◆ Task item:
Working from the entries below, count every line that includes the word "para". Return the figure alone.

Stored data
┄┄┄┄┄┄┄┄┄┄┄┄┄┄┄┄┄┄┄┄
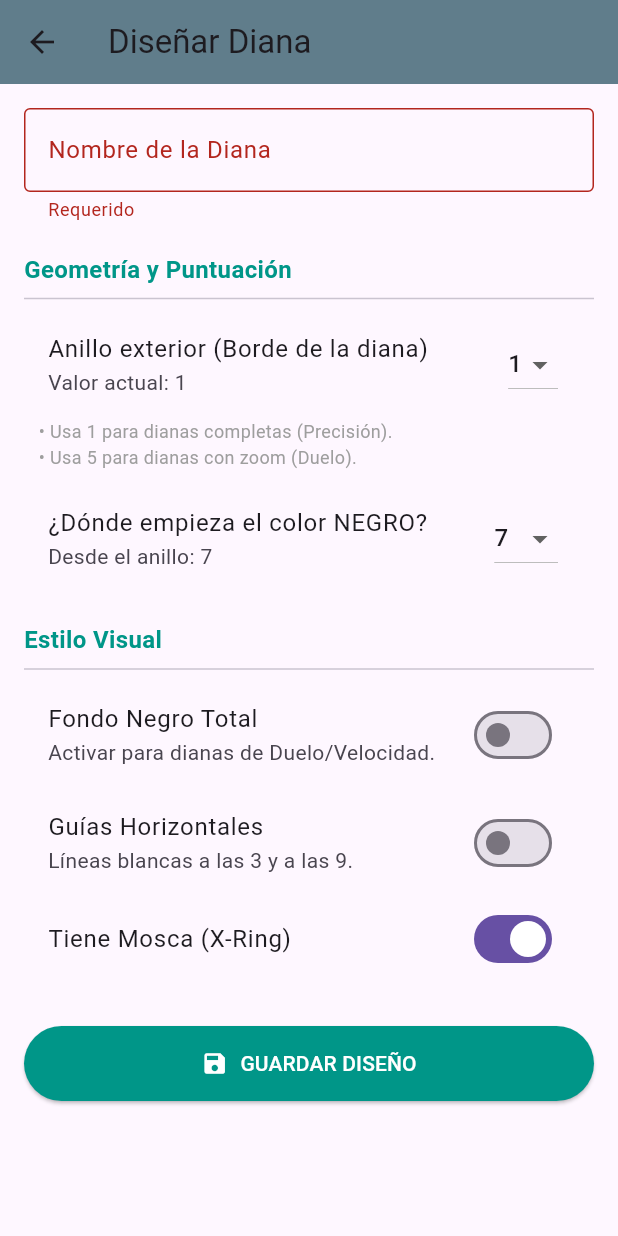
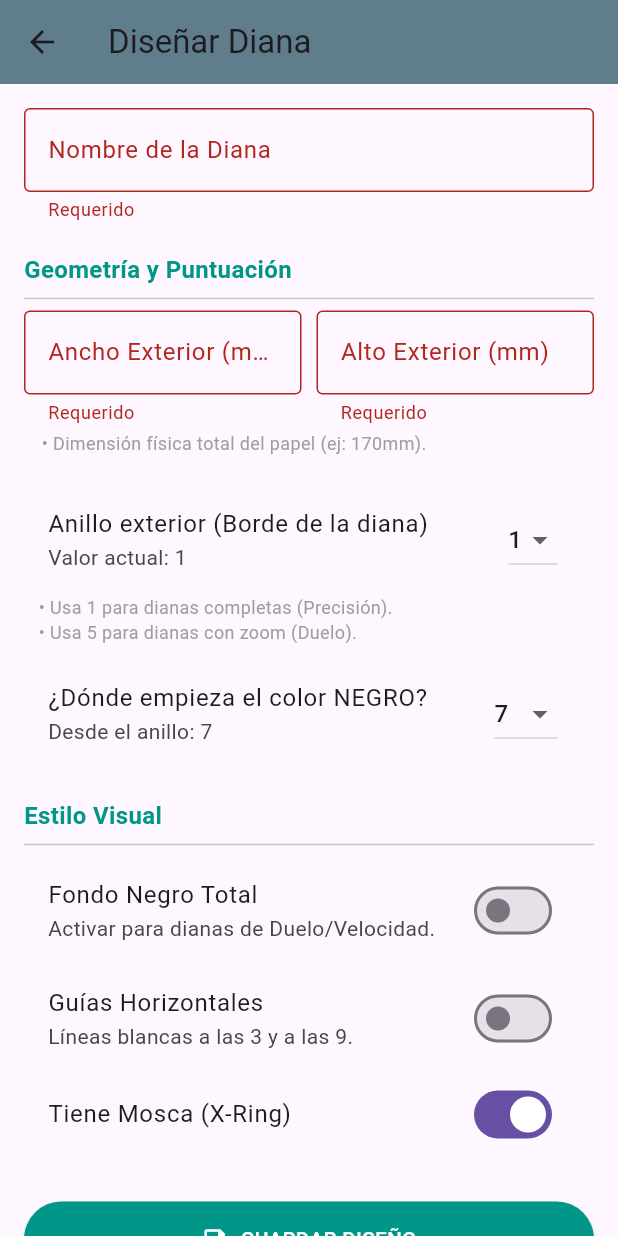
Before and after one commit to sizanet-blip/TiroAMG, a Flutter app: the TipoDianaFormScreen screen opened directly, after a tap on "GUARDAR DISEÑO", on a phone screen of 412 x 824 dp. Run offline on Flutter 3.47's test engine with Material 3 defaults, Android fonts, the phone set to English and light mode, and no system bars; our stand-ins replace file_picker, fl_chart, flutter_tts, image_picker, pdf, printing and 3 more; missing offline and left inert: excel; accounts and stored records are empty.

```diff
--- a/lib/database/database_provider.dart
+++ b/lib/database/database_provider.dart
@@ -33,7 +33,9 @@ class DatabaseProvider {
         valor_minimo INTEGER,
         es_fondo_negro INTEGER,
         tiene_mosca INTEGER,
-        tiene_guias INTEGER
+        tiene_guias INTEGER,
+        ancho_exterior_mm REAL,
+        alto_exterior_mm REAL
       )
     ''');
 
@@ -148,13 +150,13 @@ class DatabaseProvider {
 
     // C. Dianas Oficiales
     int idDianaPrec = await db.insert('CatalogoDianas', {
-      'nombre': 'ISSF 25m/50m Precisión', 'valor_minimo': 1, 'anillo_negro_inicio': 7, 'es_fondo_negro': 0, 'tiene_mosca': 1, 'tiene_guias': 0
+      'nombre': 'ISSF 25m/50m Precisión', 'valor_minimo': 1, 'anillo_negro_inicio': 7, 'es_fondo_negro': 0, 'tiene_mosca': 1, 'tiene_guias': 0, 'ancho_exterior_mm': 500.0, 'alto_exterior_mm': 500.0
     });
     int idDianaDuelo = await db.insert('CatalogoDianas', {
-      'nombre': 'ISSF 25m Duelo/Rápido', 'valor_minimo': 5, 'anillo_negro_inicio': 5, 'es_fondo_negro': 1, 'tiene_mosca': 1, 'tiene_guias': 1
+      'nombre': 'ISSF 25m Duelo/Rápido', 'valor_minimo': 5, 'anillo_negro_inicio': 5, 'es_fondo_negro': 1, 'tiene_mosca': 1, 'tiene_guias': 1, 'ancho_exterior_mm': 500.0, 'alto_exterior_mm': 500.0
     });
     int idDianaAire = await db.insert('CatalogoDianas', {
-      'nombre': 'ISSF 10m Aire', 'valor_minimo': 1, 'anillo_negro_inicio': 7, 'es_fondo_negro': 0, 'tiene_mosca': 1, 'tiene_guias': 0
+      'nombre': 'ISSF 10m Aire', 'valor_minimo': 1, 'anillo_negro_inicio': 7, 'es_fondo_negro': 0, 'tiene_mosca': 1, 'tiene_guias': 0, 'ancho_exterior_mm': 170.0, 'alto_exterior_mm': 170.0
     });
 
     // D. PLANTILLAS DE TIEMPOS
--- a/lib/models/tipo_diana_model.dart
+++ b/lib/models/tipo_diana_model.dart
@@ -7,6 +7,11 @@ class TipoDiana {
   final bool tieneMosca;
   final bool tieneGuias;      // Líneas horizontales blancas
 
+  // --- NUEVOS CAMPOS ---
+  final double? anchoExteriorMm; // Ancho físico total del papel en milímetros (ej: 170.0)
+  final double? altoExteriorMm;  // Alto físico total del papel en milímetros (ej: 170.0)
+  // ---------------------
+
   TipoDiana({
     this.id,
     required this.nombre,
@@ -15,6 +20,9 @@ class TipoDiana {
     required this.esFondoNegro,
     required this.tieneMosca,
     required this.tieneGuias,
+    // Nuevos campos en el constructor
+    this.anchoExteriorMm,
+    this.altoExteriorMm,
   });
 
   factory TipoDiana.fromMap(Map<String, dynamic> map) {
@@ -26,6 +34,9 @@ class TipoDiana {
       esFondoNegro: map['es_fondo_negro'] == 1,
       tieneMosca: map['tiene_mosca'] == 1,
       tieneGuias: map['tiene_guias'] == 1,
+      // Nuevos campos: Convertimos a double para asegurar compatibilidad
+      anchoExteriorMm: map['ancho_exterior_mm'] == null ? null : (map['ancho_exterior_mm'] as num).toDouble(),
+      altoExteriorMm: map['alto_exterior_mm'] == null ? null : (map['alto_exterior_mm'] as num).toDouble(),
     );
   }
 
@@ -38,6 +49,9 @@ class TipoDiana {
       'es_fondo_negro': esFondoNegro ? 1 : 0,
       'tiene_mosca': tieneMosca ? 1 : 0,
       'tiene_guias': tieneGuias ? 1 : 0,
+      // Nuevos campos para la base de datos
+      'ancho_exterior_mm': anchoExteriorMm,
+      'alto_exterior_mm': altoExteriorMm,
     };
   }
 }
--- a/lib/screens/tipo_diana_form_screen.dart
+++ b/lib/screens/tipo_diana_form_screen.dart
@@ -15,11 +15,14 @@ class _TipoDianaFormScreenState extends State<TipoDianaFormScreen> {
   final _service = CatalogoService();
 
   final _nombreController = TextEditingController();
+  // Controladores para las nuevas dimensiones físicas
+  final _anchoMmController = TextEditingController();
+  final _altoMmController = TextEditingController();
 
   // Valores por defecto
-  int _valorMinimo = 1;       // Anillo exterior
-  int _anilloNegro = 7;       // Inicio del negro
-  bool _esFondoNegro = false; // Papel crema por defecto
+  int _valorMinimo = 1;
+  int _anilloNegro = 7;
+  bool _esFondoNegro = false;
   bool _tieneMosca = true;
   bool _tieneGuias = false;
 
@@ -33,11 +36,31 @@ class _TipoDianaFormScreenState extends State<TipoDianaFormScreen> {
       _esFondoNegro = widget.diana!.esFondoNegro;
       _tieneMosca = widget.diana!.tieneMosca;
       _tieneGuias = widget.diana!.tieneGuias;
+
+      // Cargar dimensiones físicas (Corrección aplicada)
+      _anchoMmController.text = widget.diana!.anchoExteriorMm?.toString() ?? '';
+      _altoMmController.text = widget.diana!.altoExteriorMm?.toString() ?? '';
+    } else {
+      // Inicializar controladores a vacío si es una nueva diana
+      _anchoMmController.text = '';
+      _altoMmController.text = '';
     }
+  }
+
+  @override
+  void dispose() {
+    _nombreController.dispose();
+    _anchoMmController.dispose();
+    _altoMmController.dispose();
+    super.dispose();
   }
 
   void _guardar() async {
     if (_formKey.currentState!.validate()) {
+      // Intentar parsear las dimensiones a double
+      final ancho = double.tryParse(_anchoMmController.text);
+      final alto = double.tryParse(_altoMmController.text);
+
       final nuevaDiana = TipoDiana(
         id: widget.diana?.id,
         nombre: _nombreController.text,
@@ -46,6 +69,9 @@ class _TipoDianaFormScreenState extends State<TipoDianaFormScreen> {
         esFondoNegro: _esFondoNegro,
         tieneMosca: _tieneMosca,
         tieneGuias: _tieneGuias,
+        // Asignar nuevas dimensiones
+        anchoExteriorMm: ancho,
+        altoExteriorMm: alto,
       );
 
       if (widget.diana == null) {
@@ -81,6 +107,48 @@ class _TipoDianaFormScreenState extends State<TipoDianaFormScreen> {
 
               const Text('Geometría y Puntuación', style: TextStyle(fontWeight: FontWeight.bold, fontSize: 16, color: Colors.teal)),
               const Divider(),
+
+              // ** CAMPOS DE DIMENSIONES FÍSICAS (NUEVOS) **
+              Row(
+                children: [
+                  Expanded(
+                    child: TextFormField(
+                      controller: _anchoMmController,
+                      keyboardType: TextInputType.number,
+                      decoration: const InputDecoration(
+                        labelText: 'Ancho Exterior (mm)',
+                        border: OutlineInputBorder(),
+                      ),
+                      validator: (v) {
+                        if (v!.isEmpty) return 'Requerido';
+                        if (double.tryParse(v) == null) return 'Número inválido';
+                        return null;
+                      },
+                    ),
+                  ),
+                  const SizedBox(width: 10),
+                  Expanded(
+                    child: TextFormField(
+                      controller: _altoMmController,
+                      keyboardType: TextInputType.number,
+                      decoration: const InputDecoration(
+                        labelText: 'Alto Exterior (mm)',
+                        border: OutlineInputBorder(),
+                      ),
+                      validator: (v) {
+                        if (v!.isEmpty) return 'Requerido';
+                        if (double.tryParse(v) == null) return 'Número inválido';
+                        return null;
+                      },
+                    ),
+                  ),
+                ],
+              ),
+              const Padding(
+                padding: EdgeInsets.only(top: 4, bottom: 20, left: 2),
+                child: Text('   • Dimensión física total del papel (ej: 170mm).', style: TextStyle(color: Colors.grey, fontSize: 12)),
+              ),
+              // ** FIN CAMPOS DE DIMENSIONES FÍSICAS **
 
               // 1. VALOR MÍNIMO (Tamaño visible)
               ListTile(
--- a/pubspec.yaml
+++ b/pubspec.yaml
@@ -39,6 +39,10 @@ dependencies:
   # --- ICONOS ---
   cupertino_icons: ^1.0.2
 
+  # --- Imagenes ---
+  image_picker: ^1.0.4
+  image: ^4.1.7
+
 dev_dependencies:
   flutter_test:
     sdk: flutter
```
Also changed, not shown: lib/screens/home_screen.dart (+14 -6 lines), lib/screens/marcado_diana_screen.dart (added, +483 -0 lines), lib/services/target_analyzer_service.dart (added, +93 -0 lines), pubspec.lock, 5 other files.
┄┄┄┄┄┄┄┄┄┄┄┄┄┄┄┄┄┄┄┄
◆ Result:
3